Pa. man's MIA mystery deepens

December 13, 1999|By DON AINES

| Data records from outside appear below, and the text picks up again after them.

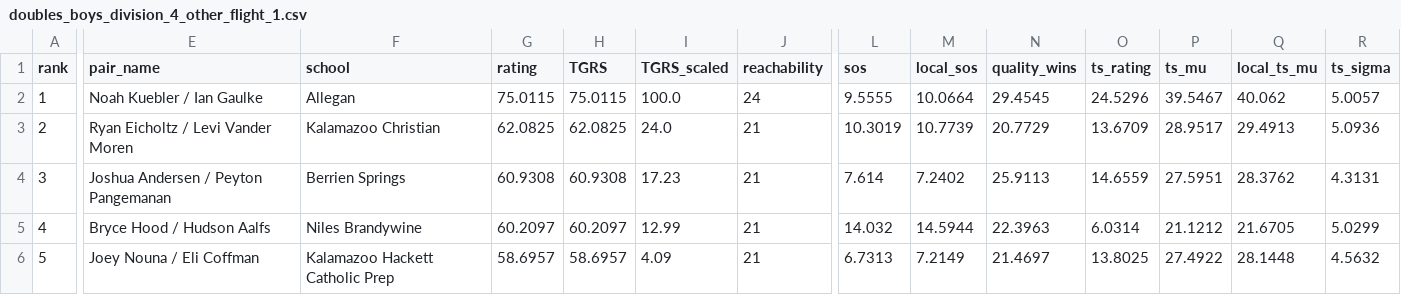
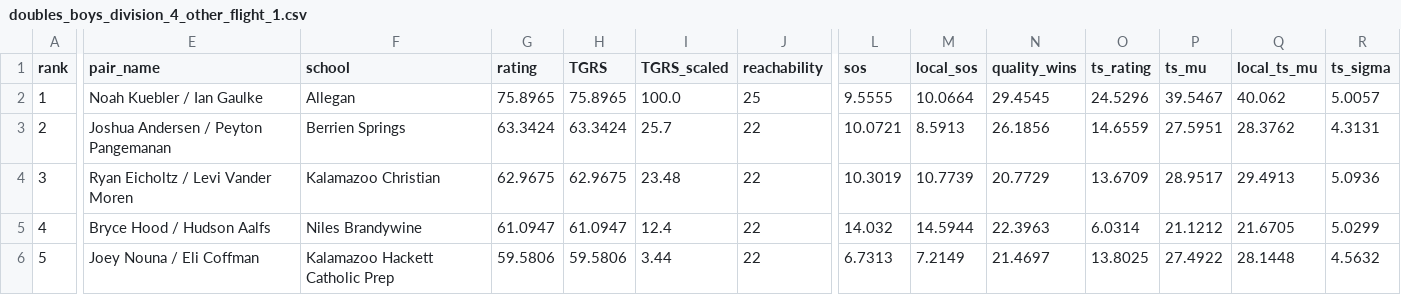
Before and after one commit to jojojoshshsh/MHSAA_tennis_ranker, a CSV file: docs/csv/doubles_boys_division_4_other_flight_1.csv, drawn as a sheet; only a part is shown, gaps mark what is left out; the diff covers the shown part only; the diff names each change by its address in the sheet, - before the commit and + after, or states it on an @@ line.

```diff
--- a/docs/csv/doubles_boys_division_4_other_flight_1.csv
+++ b/docs/csv/doubles_boys_division_4_other_flight_1.csv
-G2 (rating): 75.0115
+G2 (rating): 75.8965
-H2 (TGRS): 75.0115
+H2 (TGRS): 75.8965
-J2 (reachability): 24
+J2 (reachability): 25
-E3 (pair_name): Ryan Eicholtz / Levi Vander Moren
+E3 (pair_name): Joshua Andersen / Peyton Pangemanan
-F3 (school): Kalamazoo Christian
+F3 (school): Berrien Springs
-G3 (rating): 62.0825
+G3 (rating): 63.3424
-H3 (TGRS): 62.0825
+H3 (TGRS): 63.3424
-I3 (TGRS_scaled): 24.0
+I3 (TGRS_scaled): 25.7
-J3:J6 (reachability): 21
+J3:J6 (reachability): 22
-L3 (sos): 10.3019
+L3 (sos): 10.0721
-M3 (local_sos): 10.7739
+M3 (local_sos): 8.5913
-N3 (quality_wins): 20.7729
+N3 (quality_wins): 26.1856
-O3 (ts_rating): 13.6709
+O3 (ts_rating): 14.6559
-P3 (ts_mu): 28.9517
+P3 (ts_mu): 27.5951
-Q3 (local_ts_mu): 29.4913
+Q3 (local_ts_mu): 28.3762
-R3 (ts_sigma): 5.0936
+R3 (ts_sigma): 4.3131
-E4 (pair_name): Joshua Andersen / Peyton Pangemanan
+E4 (pair_name): Ryan Eicholtz / Levi Vander Moren
-F4 (school): Berrien Springs
+F4 (school): Kalamazoo Christian
-G4 (rating): 60.9308
+G4 (rating): 62.9675
-H4 (TGRS): 60.9308
+H4 (TGRS): 62.9675
-I4 (TGRS_scaled): 17.23
+I4 (TGRS_scaled): 23.48
-L4 (sos): 7.614
+L4 (sos): 10.3019
-M4 (local_sos): 7.2402
+M4 (local_sos): 10.7739
-N4 (quality_wins): 25.9113
+N4 (quality_wins): 20.7729
-O4 (ts_rating): 14.6559
+O4 (ts_rating): 13.6709
-P4 (ts_mu): 27.5951
+P4 (ts_mu): 28.9517
-Q4 (local_ts_mu): 28.3762
+Q4 (local_ts_mu): 29.4913
-R4 (ts_sigma): 4.3131
+R4 (ts_sigma): 5.0936
-G5 (rating): 60.2097
+G5 (rating): 61.0947
-H5 (TGRS): 60.2097
+H5 (TGRS): 61.0947
-I5 (TGRS_scaled): 12.99
+I5 (TGRS_scaled): 12.4
-G6 (rating): 58.6957
+G6 (rating): 59.5806
-H6 (TGRS): 58.6957
+H6 (TGRS): 59.5806
-I6 (TGRS_scaled): 4.09
+I6 (TGRS_scaled): 3.44
```
Also changed, not shown: 6 edited cells elsewhere in this file, docs/csv/doubles_boys_division_4_other_flight_2.csv, docs/csv/doubles_boys_division_4_other_flight_4.csv, 6 other files.
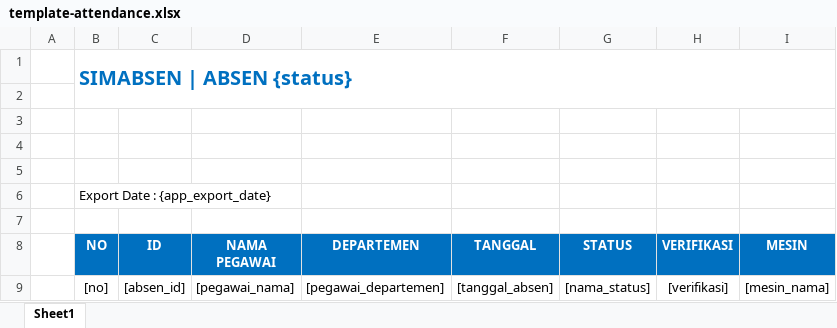
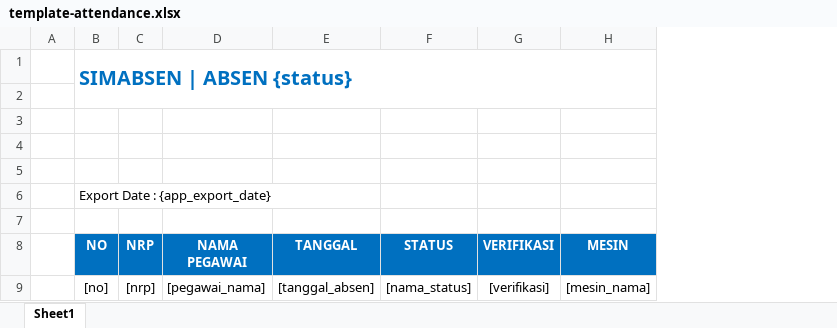
Before and after one commit to warbrainstudio/hrmis-master, an Excel workbook: directory/templates/template-attendance.xlsx, sheet Sheet1, drawn as a sheet; values as stored, in another font and other column widths than the file's, no borders; removed rows and columns are numbered as before the commit, all else as after; the diff names each change by its address in the sheet, - before the commit and + after, or states it on an @@ line.

Commit message:
fix export absensi

```diff
--- a/directory/templates/template-attendance.xlsx (sheet Sheet1)
+++ b/directory/templates/template-attendance.xlsx (sheet Sheet1)
-column C (ID), row 9: [absen_id]
+column C (NRP), row 9: [nrp]
-column E (DEPARTEMEN), row 9: [pegawai_departemen]
```
Also changed, not shown: directory/templates/template-attendance-harian.xlsx, directory/templates/template-histori-pegawai.xlsx, 1 other file.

CHAMBERSBURG, Pa. - Of 11 men in an old newspaper photograph purporting to show a Greencastle, Pa., man as a prisoner of war, at least five died in captivity, some before the picture was published in 1951, according to Department of Defense records.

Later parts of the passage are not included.